Problem requirements: The data should be written out in full, exactly as it stands, and the pictures dropped.

Data for processing:

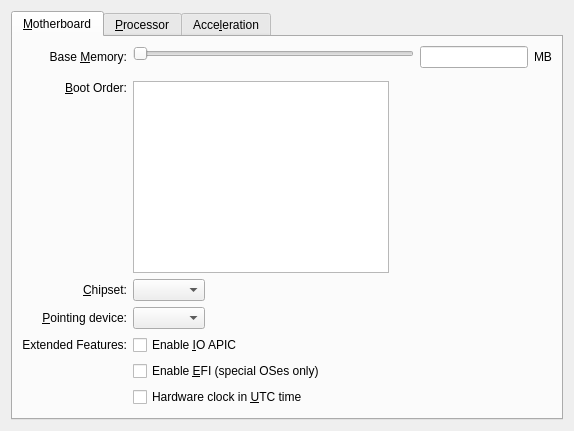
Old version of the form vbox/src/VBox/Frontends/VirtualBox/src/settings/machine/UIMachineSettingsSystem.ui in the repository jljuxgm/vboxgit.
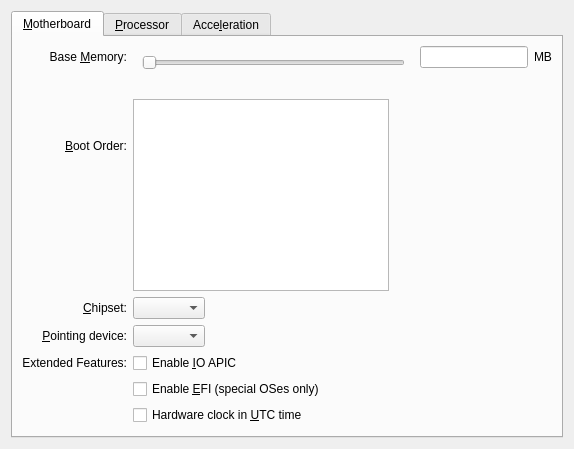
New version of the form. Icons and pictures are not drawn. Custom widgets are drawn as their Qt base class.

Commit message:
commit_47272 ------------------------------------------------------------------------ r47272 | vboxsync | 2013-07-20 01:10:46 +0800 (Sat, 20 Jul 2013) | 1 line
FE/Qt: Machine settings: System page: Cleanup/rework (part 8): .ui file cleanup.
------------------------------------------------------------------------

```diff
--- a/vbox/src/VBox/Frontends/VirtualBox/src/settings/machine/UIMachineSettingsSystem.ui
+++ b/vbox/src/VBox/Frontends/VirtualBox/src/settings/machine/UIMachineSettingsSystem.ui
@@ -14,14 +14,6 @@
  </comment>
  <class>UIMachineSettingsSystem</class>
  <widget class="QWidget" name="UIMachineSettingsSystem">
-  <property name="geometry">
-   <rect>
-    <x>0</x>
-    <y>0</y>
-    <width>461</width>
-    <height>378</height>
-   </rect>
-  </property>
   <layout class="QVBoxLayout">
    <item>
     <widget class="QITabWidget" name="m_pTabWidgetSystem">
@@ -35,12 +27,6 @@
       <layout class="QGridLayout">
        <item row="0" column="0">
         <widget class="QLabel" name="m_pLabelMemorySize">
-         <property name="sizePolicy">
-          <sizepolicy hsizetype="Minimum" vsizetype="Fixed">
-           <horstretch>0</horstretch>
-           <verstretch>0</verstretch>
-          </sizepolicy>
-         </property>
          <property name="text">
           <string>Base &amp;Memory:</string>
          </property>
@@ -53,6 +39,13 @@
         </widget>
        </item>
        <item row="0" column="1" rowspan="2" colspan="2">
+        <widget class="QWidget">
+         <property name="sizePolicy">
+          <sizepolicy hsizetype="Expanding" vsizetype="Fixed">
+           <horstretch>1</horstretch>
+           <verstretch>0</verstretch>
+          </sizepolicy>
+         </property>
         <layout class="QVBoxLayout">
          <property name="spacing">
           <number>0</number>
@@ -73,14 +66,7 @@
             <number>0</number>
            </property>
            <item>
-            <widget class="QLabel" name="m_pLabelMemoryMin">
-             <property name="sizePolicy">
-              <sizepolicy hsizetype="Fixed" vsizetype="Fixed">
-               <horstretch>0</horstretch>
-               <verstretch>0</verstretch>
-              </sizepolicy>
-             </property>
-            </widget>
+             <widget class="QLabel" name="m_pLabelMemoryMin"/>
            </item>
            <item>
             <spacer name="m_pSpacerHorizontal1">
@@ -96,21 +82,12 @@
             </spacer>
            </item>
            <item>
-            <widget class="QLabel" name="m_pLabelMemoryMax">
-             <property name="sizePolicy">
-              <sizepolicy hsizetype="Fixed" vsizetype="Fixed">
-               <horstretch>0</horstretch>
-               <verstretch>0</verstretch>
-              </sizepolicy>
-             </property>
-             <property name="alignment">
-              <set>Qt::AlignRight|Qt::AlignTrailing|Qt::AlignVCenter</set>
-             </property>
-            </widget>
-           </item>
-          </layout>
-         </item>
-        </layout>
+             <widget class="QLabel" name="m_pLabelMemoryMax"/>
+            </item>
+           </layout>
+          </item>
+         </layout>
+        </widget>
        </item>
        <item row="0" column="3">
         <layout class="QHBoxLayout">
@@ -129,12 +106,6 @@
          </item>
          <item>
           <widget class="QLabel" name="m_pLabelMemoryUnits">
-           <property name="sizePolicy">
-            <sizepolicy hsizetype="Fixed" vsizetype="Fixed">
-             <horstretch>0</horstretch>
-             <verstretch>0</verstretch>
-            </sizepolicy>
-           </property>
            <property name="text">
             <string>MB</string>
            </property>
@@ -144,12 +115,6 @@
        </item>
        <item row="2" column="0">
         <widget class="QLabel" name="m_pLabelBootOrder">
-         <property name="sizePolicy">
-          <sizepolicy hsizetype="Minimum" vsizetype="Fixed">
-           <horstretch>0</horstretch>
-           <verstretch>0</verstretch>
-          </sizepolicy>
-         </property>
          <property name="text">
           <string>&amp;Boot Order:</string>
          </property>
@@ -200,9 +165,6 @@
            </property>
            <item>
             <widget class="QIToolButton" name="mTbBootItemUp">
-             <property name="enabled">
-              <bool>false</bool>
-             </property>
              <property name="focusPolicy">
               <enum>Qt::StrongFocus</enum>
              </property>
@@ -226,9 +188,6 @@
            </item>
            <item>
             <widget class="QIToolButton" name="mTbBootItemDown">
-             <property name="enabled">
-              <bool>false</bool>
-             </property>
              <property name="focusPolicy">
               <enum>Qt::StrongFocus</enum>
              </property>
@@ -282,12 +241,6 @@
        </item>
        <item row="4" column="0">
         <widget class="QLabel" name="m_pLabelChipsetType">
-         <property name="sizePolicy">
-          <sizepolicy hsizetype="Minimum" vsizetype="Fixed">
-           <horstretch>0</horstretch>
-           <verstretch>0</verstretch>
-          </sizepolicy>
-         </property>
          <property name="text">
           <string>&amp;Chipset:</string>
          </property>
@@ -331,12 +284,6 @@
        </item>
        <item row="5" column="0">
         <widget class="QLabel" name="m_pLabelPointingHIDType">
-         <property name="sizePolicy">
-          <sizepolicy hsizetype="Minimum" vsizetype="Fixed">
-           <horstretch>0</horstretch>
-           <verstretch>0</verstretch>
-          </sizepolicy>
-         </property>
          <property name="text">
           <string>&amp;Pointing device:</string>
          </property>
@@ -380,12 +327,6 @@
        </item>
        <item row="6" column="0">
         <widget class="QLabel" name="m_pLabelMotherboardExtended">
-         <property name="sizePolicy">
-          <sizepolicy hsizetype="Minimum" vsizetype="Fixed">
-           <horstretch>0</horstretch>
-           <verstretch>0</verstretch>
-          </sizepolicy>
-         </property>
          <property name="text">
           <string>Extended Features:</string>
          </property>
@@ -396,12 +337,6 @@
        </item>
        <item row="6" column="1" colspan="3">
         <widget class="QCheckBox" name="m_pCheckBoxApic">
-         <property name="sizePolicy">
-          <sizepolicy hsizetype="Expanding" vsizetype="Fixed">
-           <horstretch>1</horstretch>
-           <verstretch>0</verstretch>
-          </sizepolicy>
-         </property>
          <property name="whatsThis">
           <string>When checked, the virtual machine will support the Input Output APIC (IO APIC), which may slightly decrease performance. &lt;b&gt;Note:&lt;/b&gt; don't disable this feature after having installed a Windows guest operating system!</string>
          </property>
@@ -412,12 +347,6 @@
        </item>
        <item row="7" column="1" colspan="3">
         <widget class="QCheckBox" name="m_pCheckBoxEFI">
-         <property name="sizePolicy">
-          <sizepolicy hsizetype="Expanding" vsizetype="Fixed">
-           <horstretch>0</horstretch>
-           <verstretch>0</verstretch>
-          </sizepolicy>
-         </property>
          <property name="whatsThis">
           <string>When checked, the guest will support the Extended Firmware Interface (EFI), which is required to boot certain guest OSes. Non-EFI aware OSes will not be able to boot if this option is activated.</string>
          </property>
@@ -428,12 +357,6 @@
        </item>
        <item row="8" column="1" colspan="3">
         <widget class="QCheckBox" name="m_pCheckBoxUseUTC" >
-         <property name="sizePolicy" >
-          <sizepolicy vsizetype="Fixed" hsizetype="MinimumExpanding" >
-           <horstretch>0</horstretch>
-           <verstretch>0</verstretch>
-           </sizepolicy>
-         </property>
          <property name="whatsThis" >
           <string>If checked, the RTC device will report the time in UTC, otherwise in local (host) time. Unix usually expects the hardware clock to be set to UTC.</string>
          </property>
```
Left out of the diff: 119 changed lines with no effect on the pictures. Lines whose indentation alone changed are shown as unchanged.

Response:
Old version of the form vbox/src/VBox/Frontends/VirtualBox/src/settings/machine/UIMachineSettingsSystem.ui in the repository jljuxgm/vboxgit.
New version of the form. Icons and pictures are not drawn. Custom widgets are drawn as their Qt base class.

Commit message:
commit_47272 ------------------------------------------------------------------------ r47272 | vboxsync | 2013-07-20 01:10:46 +0800 (Sat, 20 Jul 2013) | 1 line
FE/Qt: Machine settings: System page: Cleanup/rework (part 8): .ui file cleanup.
------------------------------------------------------------------------

```diff
--- a/vbox/src/VBox/Frontends/VirtualBox/src/settings/machine/UIMachineSettingsSystem.ui
+++ b/vbox/src/VBox/Frontends/VirtualBox/src/settings/machine/UIMachineSettingsSystem.ui
@@ -14,14 +14,6 @@
  </comment>
  <class>UIMachineSettingsSystem</class>
  <widget class="QWidget" name="UIMachineSettingsSystem">
-  <property name="geometry">
-   <rect>
-    <x>0</x>
-    <y>0</y>
-    <width>461</width>
-    <height>378</height>
-   </rect>
-  </property>
   <layout class="QVBoxLayout">
    <item>
     <widget class="QITabWidget" name="m_pTabWidgetSystem">
@@ -35,12 +27,6 @@
       <layout class="QGridLayout">
        <item row="0" column="0">
         <widget class="QLabel" name="m_pLabelMemorySize">
-         <property name="sizePolicy">
-          <sizepolicy hsizetype="Minimum" vsizetype="Fixed">
-           <horstretch>0</horstretch>
-           <verstretch>0</verstretch>
-          </sizepolicy>
-         </property>
          <property name="text">
           <string>Base &amp;Memory:</string>
          </property>
@@ -53,6 +39,13 @@
         </widget>
        </item>
        <item row="0" column="1" rowspan="2" colspan="2">
+        <widget class="QWidget">
+         <property name="sizePolicy">
+          <sizepolicy hsizetype="Expanding" vsizetype="Fixed">
+           <horstretch>1</horstretch>
+           <verstretch>0</verstretch>
+          </sizepolicy>
+         </property>
         <layout class="QVBoxLayout">
          <property name="spacing">
           <number>0</number>
@@ -73,14 +66,7 @@
             <number>0</number>
            </property>
            <item>
-            <widget class="QLabel" name="m_pLabelMemoryMin">
-             <property name="sizePolicy">
-              <sizepolicy hsizetype="Fixed" vsizetype="Fixed">
-               <horstretch>0</horstretch>
-               <verstretch>0</verstretch>
-              </sizepolicy>
-             </property>
-            </widget>
+             <widget class="QLabel" name="m_pLabelMemoryMin"/>
            </item>
            <item>
             <spacer name="m_pSpacerHorizontal1">
@@ -96,21 +82,12 @@
             </spacer>
            </item>
            <item>
-            <widget class="QLabel" name="m_pLabelMemoryMax">
-             <property name="sizePolicy">
-              <sizepolicy hsizetype="Fixed" vsizetype="Fixed">
-               <horstretch>0</horstretch>
-               <verstretch>0</verstretch>
-              </sizepolicy>
-             </property>
-             <property name="alignment">
-              <set>Qt::AlignRight|Qt::AlignTrailing|Qt::AlignVCenter</set>
-             </property>
-            </widget>
-           </item>
-          </layout>
-         </item>
-        </layout>
+             <widget class="QLabel" name="m_pLabelMemoryMax"/>
+            </item>
+           </layout>
+          </item>
+         </layout>
+        </widget>
        </item>
        <item row="0" column="3">
         <layout class="QHBoxLayout">
@@ -129,12 +106,6 @@
          </item>
          <item>
           <widget class="QLabel" name="m_pLabelMemoryUnits">
-           <property name="sizePolicy">
-            <sizepolicy hsizetype="Fixed" vsizetype="Fixed">
-             <horstretch>0</horstretch>
-             <verstretch>0</verstretch>
-            </sizepolicy>
-           </property>
            <property name="text">
             <string>MB</string>
            </property>
@@ -144,12 +115,6 @@
        </item>
        <item row="2" column="0">
         <widget class="QLabel" name="m_pLabelBootOrder">
-         <property name="sizePolicy">
-          <sizepolicy hsizetype="Minimum" vsizetype="Fixed">
-           <horstretch>0</horstretch>
-           <verstretch>0</verstretch>
-          </sizepolicy>
-         </property>
          <property name="text">
           <string>&amp;Boot Order:</string>
          </property>
@@ -200,9 +165,6 @@
            </property>
            <item>
             <widget class="QIToolButton" name="mTbBootItemUp">
-             <property name="enabled">
-              <bool>false</bool>
-             </property>
              <property name="focusPolicy">
               <enum>Qt::StrongFocus</enum>
              </property>
@@ -226,9 +188,6 @@
            </item>
            <item>
             <widget class="QIToolButton" name="mTbBootItemDown">
-             <property name="enabled">
-              <bool>false</bool>
-             </property>
              <property name="focusPolicy">
               <enum>Qt::StrongFocus</enum>
              </property>
@@ -282,12 +241,6 @@
        </item>
        <item row="4" column="0">
         <widget class="QLabel" name="m_pLabelChipsetType">
-         <property name="sizePolicy">
-          <sizepolicy hsizetype="Minimum" vsizetype="Fixed">
-           <horstretch>0</horstretch>
-           <verstretch>0</verstretch>
-          </sizepolicy>
-         </property>
          <property name="text">
           <string>&amp;Chipset:</string>
          </property>
@@ -331,12 +284,6 @@
        </item>
        <item row="5" column="0">
         <widget class="QLabel" name="m_pLabelPointingHIDType">
-         <property name="sizePolicy">
-          <sizepolicy hsizetype="Minimum" vsizetype="Fixed">
-           <horstretch>0</horstretch>
-           <verstretch>0</verstretch>
-          </sizepolicy>
-         </property>
          <property name="text">
           <string>&amp;Pointing device:</string>
          </property>
@@ -380,12 +327,6 @@
        </item>
        <item row="6" column="0">
         <widget class="QLabel" name="m_pLabelMotherboardExtended">
-         <property name="sizePolicy">
-          <sizepolicy hsizetype="Minimum" vsizetype="Fixed">
-           <horstretch>0</horstretch>
-           <verstretch>0</verstretch>
-          </sizepolicy>
-         </property>
          <property name="text">
           <string>Extended Features:</string>
          </property>
@@ -396,12 +337,6 @@
        </item>
        <item row="6" column="1" colspan="3">
         <widget class="QCheckBox" name="m_pCheckBoxApic">
-         <property name="sizePolicy">
-          <sizepolicy hsizetype="Expanding" vsizetype="Fixed">
-           <horstretch>1</horstretch>
-           <verstretch>0</verstretch>
-          </sizepolicy>
-         </property>
          <property name="whatsThis">
           <string>When checked, the virtual machine will support the Input Output APIC (IO APIC), which may slightly decrease performance. &lt;b&gt;Note:&lt;/b&gt; don't disable this feature after having installed a Windows guest operating system!</string>
          </property>
@@ -412,12 +347,6 @@
        </item>
        <item row="7" column="1" colspan="3">
         <widget class="QCheckBox" name="m_pCheckBoxEFI">
-         <property name="sizePolicy">
-          <sizepolicy hsizetype="Expanding" vsizetype="Fixed">
-           <horstretch>0</horstretch>
-           <verstretch>0</verstretch>
-          </sizepolicy>
-         </property>
          <property name="whatsThis">
           <string>When checked, the guest will support the Extended Firmware Interface (EFI), which is required to boot certain guest OSes. Non-EFI aware OSes will not be able to boot if this option is activated.</string>
          </property>
@@ -428,12 +357,6 @@
        </item>
        <item row="8" column="1" colspan="3">
         <widget class="QCheckBox" name="m_pCheckBoxUseUTC" >
-         <property name="sizePolicy" >
-          <sizepolicy vsizetype="Fixed" hsizetype="MinimumExpanding" >
-           <horstretch>0</horstretch>
-           <verstretch>0</verstretch>
-           </sizepolicy>
-         </property>
          <property name="whatsThis" >
           <string>If checked, the RTC device will report the time in UTC, otherwise in local (host) time. Unix usually expects the hardware clock to be set to UTC.</string>
          </property>
```
Left out of the diff: 119 changed lines with no effect on the pictures. Lines whose indentation alone changed are shown as unchanged.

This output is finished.